What life lessons do we teach children when they don’t really earn something or are disappointed with the outcome of their performance? What do these children do when they grow up thinking they deserve something that they really haven’t earned? Here are a few life lessons they might learn:

          1. Get Mad

          2. Get Sad

          3. Get Even

          4. Give Up

          5. Get Better

          6. Work Harder


I KNOW WHICH LESSONS I WOULD LIKE TO TEACH:

         üGet Better!!!!!!!!!!!!

         üWork Harder!!!!!!!!!

         üReach Your Goal!!!


A FEW SUGGESTIONS

1. Give your daughter a copy of “How Much Is Too Much?”, but do it this way.  Don’t say you need this! Instead, say “I know a psychologist wrote this book. I don’t know if it is any good or not.  Will you take a peak at it and let me what you think?


2. Suggest that she read some of our blogs, especially the following:

How Often Do You Say “Good Job” To Your Child? Maybe You Need To Rethink It! by Jean Illsley Clarke 

 Are You a Well-Intentioned, Over Involved Sports Parent? By Jean Illsley Clarke

 Pay for Scores? Letting Kids Play for Fun. By Jean Illsley Clarke


3. Print. Post. And Read “The Overindulgent Parent’s Confession”.


4. Remember you can’t change a whole overindulgence culture, but you can change what you do.


All the best. 

Dr. Bredehoft


There is more help about avoiding overindulgence in How Much is Too Much? Raising Likeable, Responsible, Respectful Children – From Toddlers To Teens – In An Age of Overindulgence (2014, DaCapo Press Lifelong Books).

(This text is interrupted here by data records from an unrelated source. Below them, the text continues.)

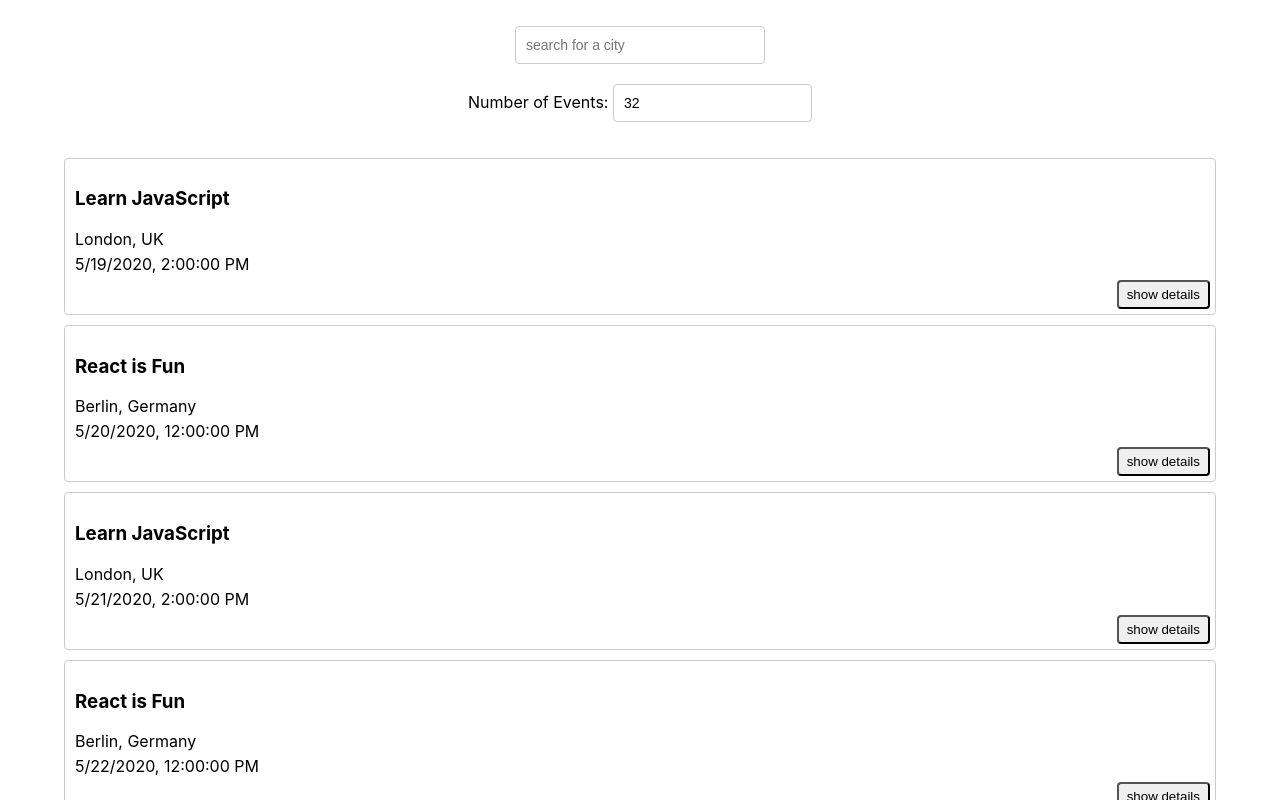
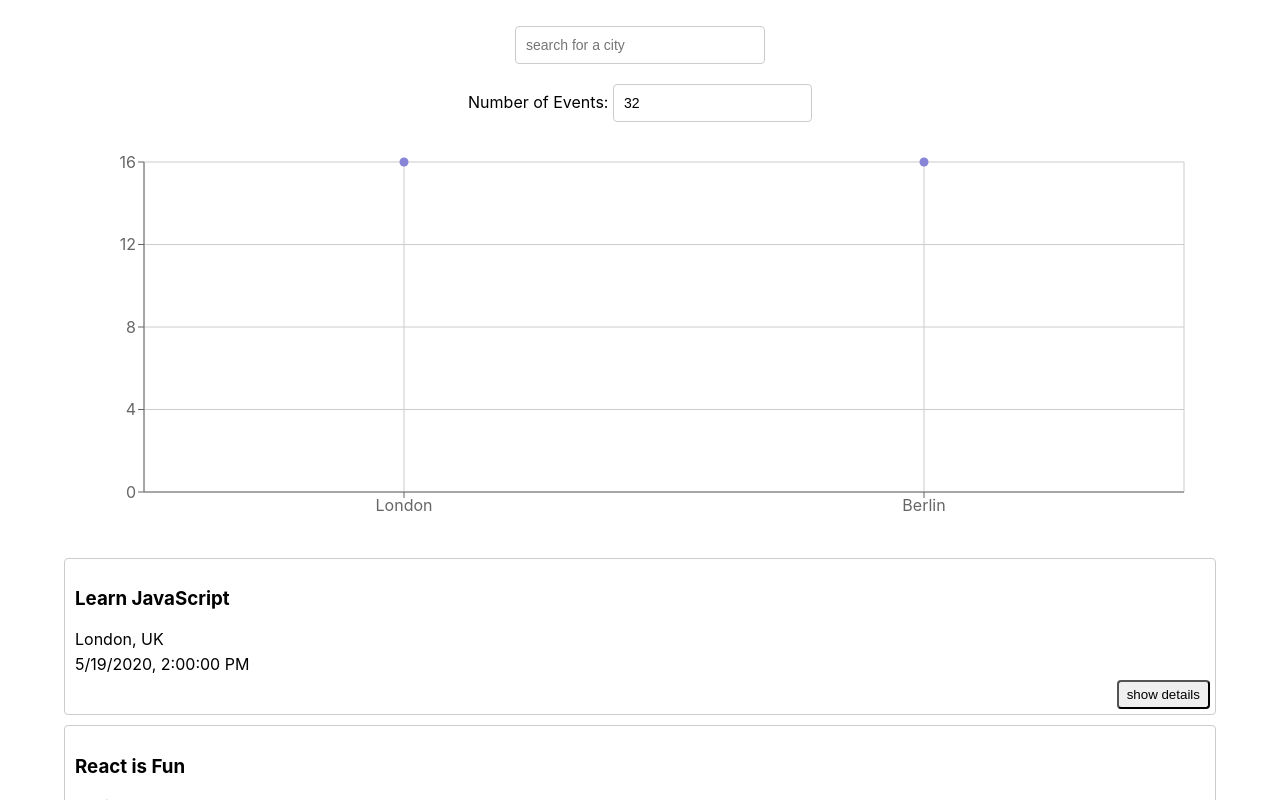
Before and after one commit to Dr-Vogt/meet, a React (Create React App) app: page / in a window 1280 px wide. Shown: the top 800 px of the page. Built offline with nearby package versions, Linux system fonts and the light colour scheme; what atatus-spa would draw is missing.

Commit message:
added a chart

```diff
--- a/package.json
+++ b/package.json
@@ -11,6 +11,7 @@
     "react": "^18.2.0",
     "react-dom": "^18.2.0",
     "react-scripts": "5.0.1",
+    "recharts": "^2.12.7",
     "web-vitals": "^2.1.4",
     "workbox-background-sync": "^6.6.0",
     "workbox-broadcast-update": "^6.6.0",
--- a/src/App.js
+++ b/src/App.js
@@ -2,6 +2,7 @@
 import CitySearch from './components/CitySearch';
 import EventList from './components/EventList';
 import NumberOfEvents from './components/NumberOfEvents';
+import CityEventsChart from './components/CityEventsChart';
 import { extractLocations, getEvents } from './api';
 import './App.css';
 import { InfoAlert, ErrorAlert, WarningAlert } from './components/Alert';
@@ -42,6 +43,7 @@
       </div>
       <CitySearch allLocations={allLocations} setCurrentCity={setCurrentCity} setInfoAlert={setInfoAlert} setErrorAlert={setErrorAlert}/>
       <NumberOfEvents setCurrentNOE={setCurrentNOE} setErrorAlert={setErrorAlert} />
+      <CityEventsChart allLocations={allLocations} events={events} />
       <EventList events={events} />
     </div>
   );
--- /dev/null
+++ b/src/components/CityEventsChart.js
@@ -0,0 +1,46 @@
+import { useState, useEffect } from 'react';
+import {
+  ScatterChart,
+  Scatter,
+  XAxis, YAxis,
+  CartesianGrid,
+  Tooltip,
+  ResponsiveContainer
+} from 'recharts';
+
+const CityEventsChart = ({ allLocations, events }) => {
+    const [data, setData] = useState([]);
+
+    useEffect(() => {
+      setData(getData());
+    }, [`${events}`]);
+
+    const getData = () => {
+      const data = allLocations.map((location) => {
+        const count = events.filter((event) => event.location === location).length
+        const city = location.split(', ')[0]
+        return { city, count };
+      })
+      return data;
+    };
+    return (
+        <ResponsiveContainer width="99%" height={400}>
+          <ScatterChart
+            margin={{
+              top: 20,
+              right: 20,
+              bottom: 20,
+              left: 20,
+            }}
+          >
+            <CartesianGrid />
+            <XAxis type="category" dataKey="city" name="City"  />
+            <YAxis type="number" dataKey="count" name="Number of events"  />
+            <Tooltip cursor={{ strokeDasharray: '3 3' }} />
+            <Scatter name="A school" data={data} fill="#8884d8" />
+          </ScatterChart>
+        </ResponsiveContainer>
+      );
+    }
+
+export default CityEventsChart;
```
Also changed, not shown: 1 other file (tests, documents, lock files or other folders).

Photos from MorgueFile free photo.


© David J. Bredehoft, Jean Illsley Clarke & Connie Dawson 2004-2017;  bredehoft@csp.edu, jiconsults@aol.com